Jake would often reflect on a quote from Steve Jobs – the founder of Apple, as a guiding light for his future, but now he realized what this ideal really cost:
“People judge you on your performance, so focus on the outcome. Be a yardstick of quality. Some people aren’t used to an environment where excellence is expected.”
What Jake was seeing, in this first month carrying the title, was that although others might want to do a good job, they did not, nor would they ever, live up to his expectation of excellence. He could feel his frustration with this reality building up inside. This is what was keeping him up at night. He felt that only he, as executive chef, could bring about excellence, but knew that it was impossible for him to do it alone. This inability to reach excellence through others was what made the job so difficult – this is what likely drove the previous chef to move on.
What was likely the icing on the cake was a realization of how others would view the title he carried. Suddenly Jake was “all out”. This meant that everything, and I mean everything, that had to do with the kitchen carried his name – his brand. Each plate of food that left the kitchen, even though he may not have even touched any of its preparations – carried his name. Every interaction between employees – carried Jake’s name. Every vendor invoice that was not paid on time carried Jake’s name and brand. Every health inspection was a reflection of his brand. Every budget goal not met was Jake’s responsibility, and every poor Trip Advisor comment pointed directly or indirectly to Jake in his role as executive chef. It was as if his business card and contact information were passed out with every plate of food, every social media post, and every vendor terms of payment contract. Jake was suddenly “all out there”. He could look to his left and look to his right and try and pass responsibility on to others, but it always boomeranged back to him.
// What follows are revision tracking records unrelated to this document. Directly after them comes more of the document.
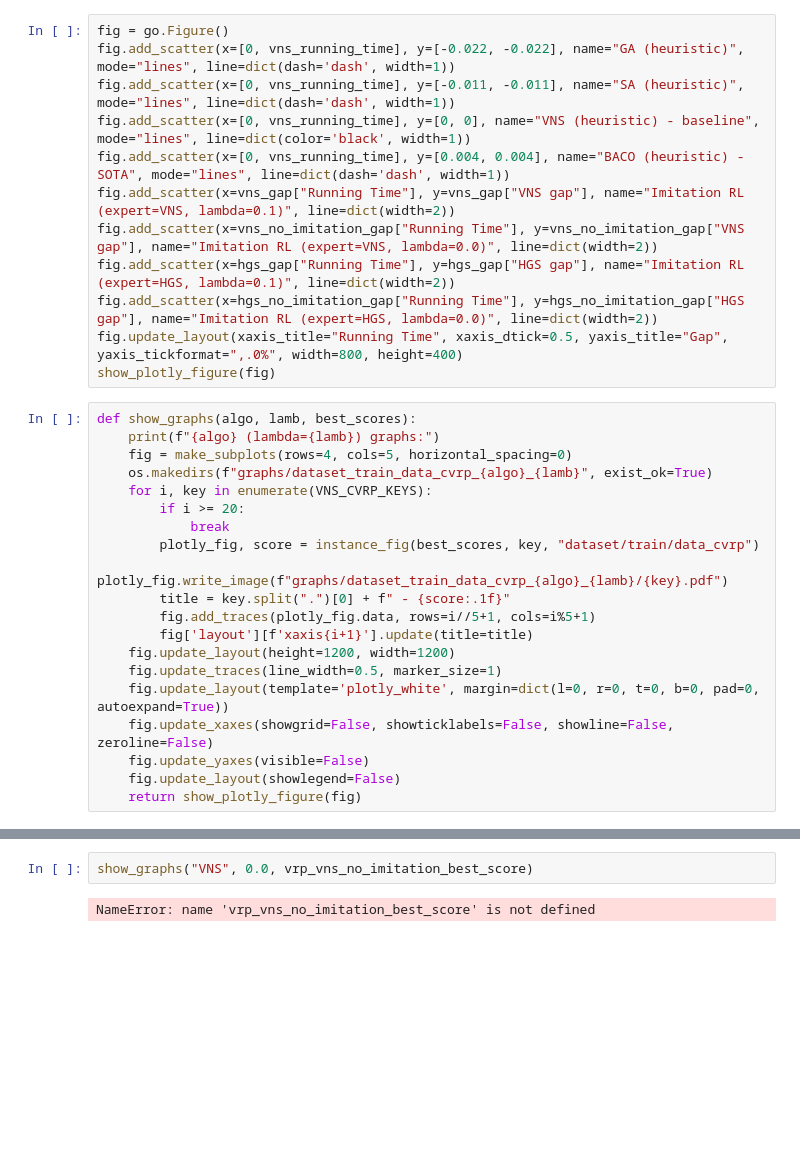
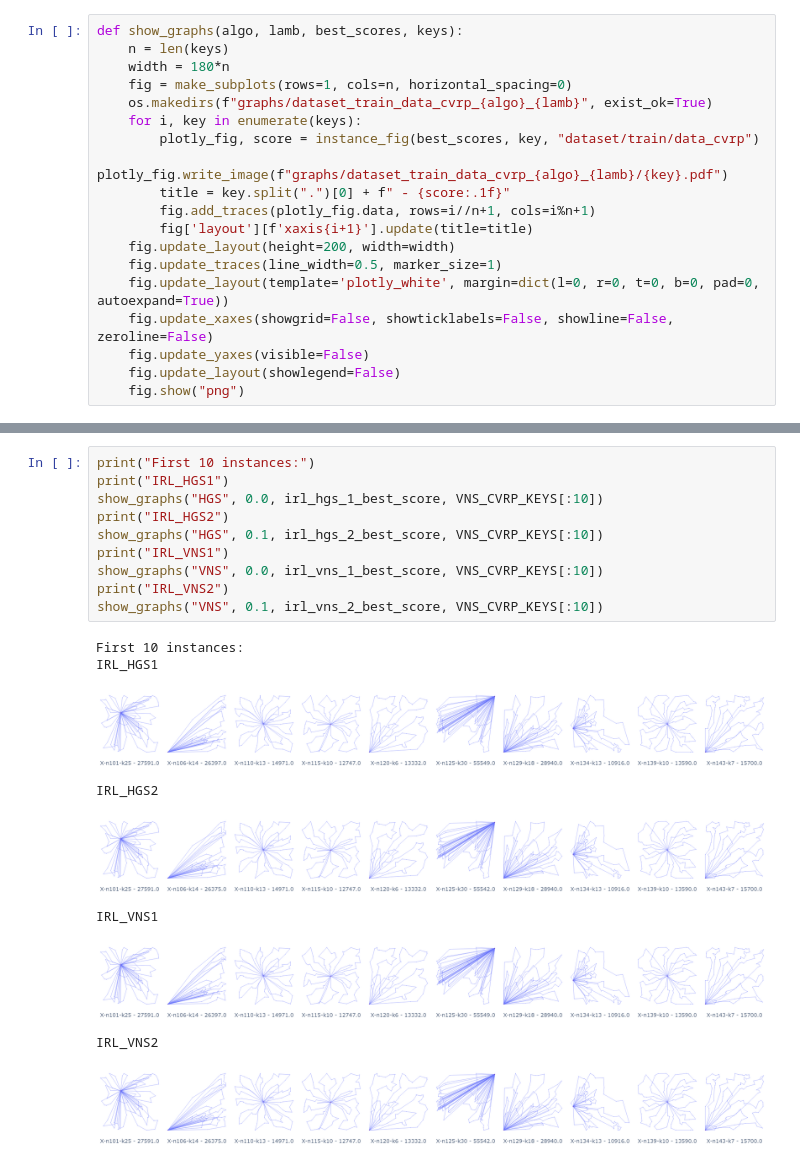
Before and after one commit to vietbtx/VRPpp, a Jupyter notebook: experiments_CVRP.ipynb, the cells around one changed output, grey strips where cells are left out. Saved outputs shown, nothing was run; the diff lists cells and outputs as text; blank space fills up the shorter version.

```diff
--- a/experiments_CVRP.ipynb
+++ b/experiments_CVRP.ipynb
@@ -98,32 +110,19 @@ print(f"VNS (lambda=0.0) loss gap: {vns_no_imitation_gap.max()['VNS gap']*100:.2
-# %%
-fig = go.Figure()
-fig.add_scatter(x=[0, vns_running_time], y=[-0.022, -0.022], name="GA (heuristic)", mode="lines", line=dict(dash='dash', width=1))
-fig.add_scatter(x=[0, vns_running_time], y=[-0.011, -0.011], name="SA (heuristic)", mode="lines", line=dict(dash='dash', width=1))
-fig.add_scatter(x=[0, vns_running_time], y=[0, 0], name="VNS (heuristic) - baseline", mode="lines", line=dict(color='black', width=1))
-fig.add_scatter(x=[0, vns_running_time], y=[0.004, 0.004], name="BACO (heuristic) - SOTA", mode="lines", line=dict(dash='dash', width=1))
-fig.add_scatter(x=vns_gap["Running Time"], y=vns_gap["VNS gap"], name="Imitation RL (expert=VNS, lambda=0.1)", line=dict(width=2))
-fig.add_scatter(x=vns_no_imitation_gap["Running Time"], y=vns_no_imitation_gap["VNS gap"], name="Imitation RL (expert=VNS, lambda=0.0)", line=dict(width=2))
-fig.add_scatter(x=hgs_gap["Running Time"], y=hgs_gap["HGS gap"], name="Imitation RL (expert=HGS, lambda=0.1)", line=dict(width=2))
-fig.add_scatter(x=hgs_no_imitation_gap["Running Time"], y=hgs_no_imitation_gap["HGS gap"], name="Imitation RL (expert=HGS, lambda=0.0)", line=dict(width=2))
-fig.update_layout(xaxis_title="Running Time", xaxis_dtick=0.5, yaxis_title="Gap", yaxis_tickformat=",.0%", width=800, height=400)
-show_plotly_figure(fig)
 # %%
-def show_graphs(algo, lamb, best_scores):
-    print(f"{algo} (lambda={lamb}) graphs:")
-    fig = make_subplots(rows=4, cols=5, horizontal_spacing=0)
+def show_graphs(algo, lamb, best_scores, keys):
+    n = len(keys)
+    width = 180*n
+    fig = make_subplots(rows=1, cols=n, horizontal_spacing=0)
     os.makedirs(f"graphs/dataset_train_data_cvrp_{algo}_{lamb}", exist_ok=True)
-    for i, key in enumerate(VNS_CVRP_KEYS):
-        if i >= 20:
-            break
+    for i, key in enumerate(keys):
         plotly_fig, score = instance_fig(best_scores, key, "dataset/train/data_cvrp")
         plotly_fig.write_image(f"graphs/dataset_train_data_cvrp_{algo}_{lamb}/{key}.pdf")
         title = key.split(".")[0] + f" - {score:.1f}"
-        fig.add_traces(plotly_fig.data, rows=i//5+1, cols=i%5+1)
+        fig.add_traces(plotly_fig.data, rows=i//n+1, cols=i%n+1)
         fig['layout'][f'xaxis{i+1}'].update(title=title)
-    fig.update_layout(height=1200, width=1200)
+    fig.update_layout(height=200, width=width)
     fig.update_traces(line_width=0.5, marker_size=1)
     fig.update_layout(template='plotly_white', margin=dict(l=0, r=0, t=0, b=0, pad=0, autoexpand=True))
     fig.update_xaxes(showgrid=False, showticklabels=False, showline=False, zeroline=False)
     fig.update_yaxes(visible=False)
     fig.update_layout(showlegend=False)
-    return show_plotly_figure(fig)
+    fig.show("png")
@@ -144,4 +129,20 @@ VNS (lambda=0.1) graphs:
-# %%
-show_graphs("VNS", 0.0, vrp_vns_no_imitation_best_score)
-# %% [output]
-NameError: name 'vrp_vns_no_imitation_best_score' is not defined
+# %%
+print("First 10 instances:")
+print("IRL_HGS1")
+show_graphs("HGS", 0.0, irl_hgs_1_best_score, VNS_CVRP_KEYS[:10])
+print("IRL_HGS2")
+show_graphs("HGS", 0.1, irl_hgs_2_best_score, VNS_CVRP_KEYS[:10])
+print("IRL_VNS1")
+show_graphs("VNS", 0.0, irl_vns_1_best_score, VNS_CVRP_KEYS[:10])
+print("IRL_VNS2")
+show_graphs("VNS", 0.1, irl_vns_2_best_score, VNS_CVRP_KEYS[:10])
+# %% [output]
+First 10 instances:
+IRL_HGS1
+[figure, added]
+IRL_HGS2
+[figure, added]
+IRL_VNS1
+[figure, added]
+IRL_VNS2
+[figure, added]
```
Also changed, not shown: parts of 16 cells of this notebook, 3 other files.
Jake thought about other professions that lived under this realization of being “all out”. Maybe professional athletes, artists, writers, doctors, politicians – these were individuals who lived under the microscope every day, but how many of them, through their work, were subject to immediate critique? How many of these other professions appealed to all the human senses, and all of the human emotions? The role of the chef was something that was underestimated in his eyes; the real challenges were never really discussed, never addressed in culinary school, and never thought of by those who demanded this accountability. Damn this job was going to be hard.
“Your work is going to fill a large part of your life, and the only way to be truly satisfied is to do what you believe is great work. And the only way to do great work is to love what you do. If you haven’t found it yet, keep looking and don’t settle.”
Jake did love kitchen life, he loved to cook, he loved assembling a plate of food for a guest, and he truly loved working with kitchen people, but he was beginning to see the dark cloud that accompanies this passion and threatens a chef’s faith in the work. As much as this Steve Jobs quote was inspiring, Jake knew from others accounts, that Jobs was rarely satisfied with his work or that of others. He wondered how he would prevail and how he would feel about the job in a year or two. Would he eventually take the same road as his predecessor?
To be an effective executive chef, Jake would need to have an answer to this question.
PLAN BETTER – TRAIN HARDER
Harvest America Ventures, LLC
Barry Matthews said:
that’s right, train harder, kick ass, take names